HOW TO COMPLETE THIS TASK: The word "hakları" occurs in some of the lines below; copy each of those lines.

SUPPLIED MATERIAL:

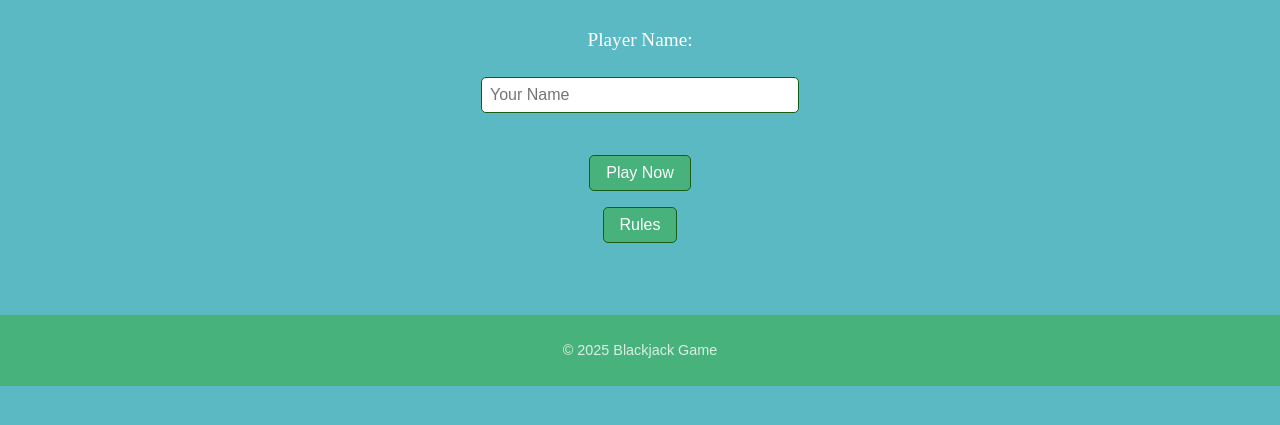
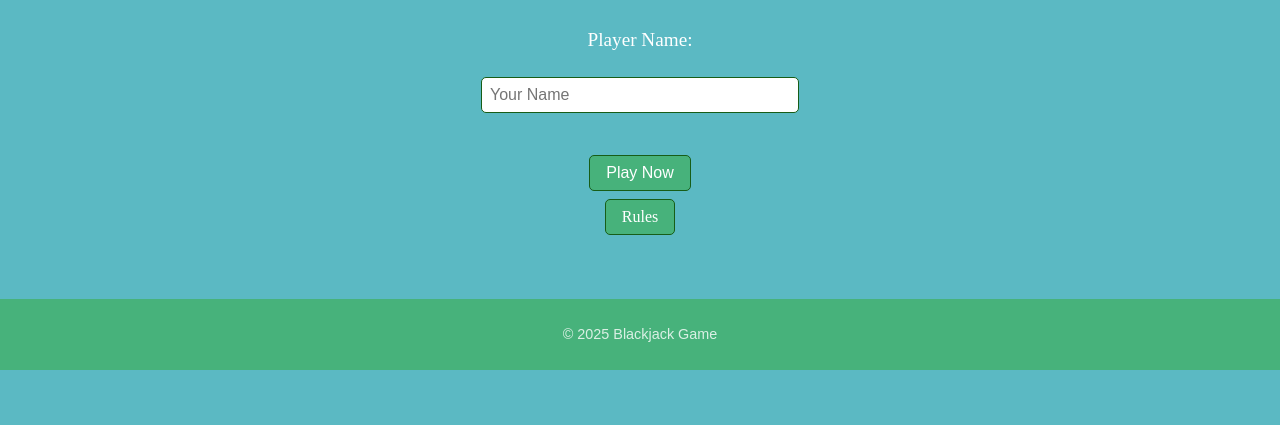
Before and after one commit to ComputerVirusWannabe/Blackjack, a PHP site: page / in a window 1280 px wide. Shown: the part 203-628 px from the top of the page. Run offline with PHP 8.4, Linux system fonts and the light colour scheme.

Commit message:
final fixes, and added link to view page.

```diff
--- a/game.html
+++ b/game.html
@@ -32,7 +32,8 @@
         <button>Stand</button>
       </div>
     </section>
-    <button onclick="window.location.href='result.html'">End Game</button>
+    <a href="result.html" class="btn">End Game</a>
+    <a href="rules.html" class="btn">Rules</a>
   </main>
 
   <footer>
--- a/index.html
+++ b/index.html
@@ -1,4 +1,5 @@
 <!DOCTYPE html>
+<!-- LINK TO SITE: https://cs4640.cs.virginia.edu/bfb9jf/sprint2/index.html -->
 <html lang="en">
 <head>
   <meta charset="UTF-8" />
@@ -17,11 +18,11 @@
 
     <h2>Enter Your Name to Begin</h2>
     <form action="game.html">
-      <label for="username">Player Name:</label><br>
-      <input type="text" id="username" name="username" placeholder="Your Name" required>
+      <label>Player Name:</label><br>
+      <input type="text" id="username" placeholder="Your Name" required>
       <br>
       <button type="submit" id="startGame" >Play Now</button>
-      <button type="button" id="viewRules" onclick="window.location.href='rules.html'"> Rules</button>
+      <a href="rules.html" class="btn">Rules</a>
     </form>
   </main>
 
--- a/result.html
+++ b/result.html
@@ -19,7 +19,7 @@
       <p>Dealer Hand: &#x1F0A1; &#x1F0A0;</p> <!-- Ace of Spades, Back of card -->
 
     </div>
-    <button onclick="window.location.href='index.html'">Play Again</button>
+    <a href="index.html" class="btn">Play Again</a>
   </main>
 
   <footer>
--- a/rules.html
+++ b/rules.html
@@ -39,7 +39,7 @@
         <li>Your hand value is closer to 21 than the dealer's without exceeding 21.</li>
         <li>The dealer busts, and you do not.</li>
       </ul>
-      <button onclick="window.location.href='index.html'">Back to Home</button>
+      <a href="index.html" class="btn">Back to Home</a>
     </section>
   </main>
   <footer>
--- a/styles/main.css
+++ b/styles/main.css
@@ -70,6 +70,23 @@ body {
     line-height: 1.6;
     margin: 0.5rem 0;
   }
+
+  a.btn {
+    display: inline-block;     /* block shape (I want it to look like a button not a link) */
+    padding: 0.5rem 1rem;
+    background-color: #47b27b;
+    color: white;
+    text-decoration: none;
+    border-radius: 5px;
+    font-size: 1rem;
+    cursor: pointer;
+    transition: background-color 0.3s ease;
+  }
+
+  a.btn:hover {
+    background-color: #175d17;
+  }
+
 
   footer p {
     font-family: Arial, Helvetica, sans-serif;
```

==

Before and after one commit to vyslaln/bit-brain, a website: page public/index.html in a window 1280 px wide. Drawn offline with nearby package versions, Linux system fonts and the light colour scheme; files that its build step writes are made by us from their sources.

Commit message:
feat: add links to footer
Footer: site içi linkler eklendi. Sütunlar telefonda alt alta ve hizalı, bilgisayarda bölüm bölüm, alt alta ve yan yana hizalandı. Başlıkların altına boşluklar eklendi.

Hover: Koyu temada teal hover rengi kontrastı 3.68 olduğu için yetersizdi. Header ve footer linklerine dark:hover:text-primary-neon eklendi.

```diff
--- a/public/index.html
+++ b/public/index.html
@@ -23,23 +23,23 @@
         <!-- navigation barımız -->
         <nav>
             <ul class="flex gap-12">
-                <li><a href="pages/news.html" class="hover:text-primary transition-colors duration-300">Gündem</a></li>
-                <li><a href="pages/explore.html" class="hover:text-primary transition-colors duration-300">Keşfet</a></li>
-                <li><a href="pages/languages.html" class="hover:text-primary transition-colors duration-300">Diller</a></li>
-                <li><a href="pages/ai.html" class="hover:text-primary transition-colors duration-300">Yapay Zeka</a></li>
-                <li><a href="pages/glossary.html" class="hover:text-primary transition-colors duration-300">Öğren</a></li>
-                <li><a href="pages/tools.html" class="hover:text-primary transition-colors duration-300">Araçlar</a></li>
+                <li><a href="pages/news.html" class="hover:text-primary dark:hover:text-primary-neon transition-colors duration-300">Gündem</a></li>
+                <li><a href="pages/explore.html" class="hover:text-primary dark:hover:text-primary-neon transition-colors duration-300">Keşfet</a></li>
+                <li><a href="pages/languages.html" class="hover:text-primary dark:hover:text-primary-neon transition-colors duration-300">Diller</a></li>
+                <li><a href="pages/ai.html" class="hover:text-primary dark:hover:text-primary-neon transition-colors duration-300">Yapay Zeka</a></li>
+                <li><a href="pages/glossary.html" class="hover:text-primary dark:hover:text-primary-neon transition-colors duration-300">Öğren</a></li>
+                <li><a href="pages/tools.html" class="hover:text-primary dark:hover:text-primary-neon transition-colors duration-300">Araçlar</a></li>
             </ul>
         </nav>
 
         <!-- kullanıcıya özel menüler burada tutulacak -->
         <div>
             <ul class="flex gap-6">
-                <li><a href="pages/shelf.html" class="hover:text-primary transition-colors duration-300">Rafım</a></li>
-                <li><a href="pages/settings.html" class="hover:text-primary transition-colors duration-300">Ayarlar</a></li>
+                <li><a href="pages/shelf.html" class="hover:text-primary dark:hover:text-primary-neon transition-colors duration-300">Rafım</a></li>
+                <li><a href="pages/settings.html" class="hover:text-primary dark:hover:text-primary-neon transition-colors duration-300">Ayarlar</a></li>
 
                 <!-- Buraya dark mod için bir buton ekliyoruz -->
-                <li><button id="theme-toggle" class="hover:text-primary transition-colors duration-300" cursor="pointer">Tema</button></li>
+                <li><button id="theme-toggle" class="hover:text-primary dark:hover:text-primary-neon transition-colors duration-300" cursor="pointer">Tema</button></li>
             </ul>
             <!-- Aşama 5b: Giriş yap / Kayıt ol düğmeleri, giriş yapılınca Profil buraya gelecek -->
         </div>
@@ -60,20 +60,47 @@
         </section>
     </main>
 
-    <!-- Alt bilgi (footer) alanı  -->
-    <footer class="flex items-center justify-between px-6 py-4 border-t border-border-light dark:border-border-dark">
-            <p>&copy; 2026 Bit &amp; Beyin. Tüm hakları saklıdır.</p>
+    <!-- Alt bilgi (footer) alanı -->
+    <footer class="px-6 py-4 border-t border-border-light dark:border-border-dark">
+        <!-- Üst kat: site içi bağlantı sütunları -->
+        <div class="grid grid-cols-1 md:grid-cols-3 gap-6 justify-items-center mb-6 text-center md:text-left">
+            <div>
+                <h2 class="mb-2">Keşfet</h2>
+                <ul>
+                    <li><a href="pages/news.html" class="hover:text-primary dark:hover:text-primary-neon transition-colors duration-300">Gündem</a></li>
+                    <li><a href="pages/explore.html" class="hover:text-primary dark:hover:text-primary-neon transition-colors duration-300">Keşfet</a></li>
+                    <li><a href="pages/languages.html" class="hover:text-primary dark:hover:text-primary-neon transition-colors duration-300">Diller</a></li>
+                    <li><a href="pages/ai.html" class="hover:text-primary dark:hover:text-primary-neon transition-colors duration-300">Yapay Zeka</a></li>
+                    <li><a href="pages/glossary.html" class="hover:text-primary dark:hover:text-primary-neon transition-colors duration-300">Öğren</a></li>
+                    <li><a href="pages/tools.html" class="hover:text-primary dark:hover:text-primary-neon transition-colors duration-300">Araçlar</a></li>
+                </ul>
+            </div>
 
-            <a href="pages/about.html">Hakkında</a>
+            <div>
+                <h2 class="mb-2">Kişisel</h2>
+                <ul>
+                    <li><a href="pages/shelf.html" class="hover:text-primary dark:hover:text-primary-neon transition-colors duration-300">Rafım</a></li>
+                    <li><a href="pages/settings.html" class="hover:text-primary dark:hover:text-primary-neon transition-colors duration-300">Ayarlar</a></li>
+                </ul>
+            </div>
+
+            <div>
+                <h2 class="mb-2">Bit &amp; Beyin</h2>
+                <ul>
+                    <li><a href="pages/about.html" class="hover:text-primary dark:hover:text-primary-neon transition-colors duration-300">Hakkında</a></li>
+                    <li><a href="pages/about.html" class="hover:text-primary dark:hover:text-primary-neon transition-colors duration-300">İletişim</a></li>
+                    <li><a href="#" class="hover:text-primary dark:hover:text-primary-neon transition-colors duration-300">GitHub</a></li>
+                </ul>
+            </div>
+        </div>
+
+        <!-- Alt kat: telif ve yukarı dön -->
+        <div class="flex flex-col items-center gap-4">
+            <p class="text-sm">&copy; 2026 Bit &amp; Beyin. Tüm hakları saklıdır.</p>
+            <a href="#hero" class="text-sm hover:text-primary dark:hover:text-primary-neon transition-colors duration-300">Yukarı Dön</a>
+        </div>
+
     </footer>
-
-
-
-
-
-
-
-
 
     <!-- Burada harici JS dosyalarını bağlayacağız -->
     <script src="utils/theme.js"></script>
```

RESULT FOR THIS EXERCISE:
-            <p>&copy; 2026 Bit &amp; Beyin. Tüm hakları saklıdır.</p>
+            <p class="text-sm">&copy; 2026 Bit &amp; Beyin. Tüm hakları saklıdır.</p>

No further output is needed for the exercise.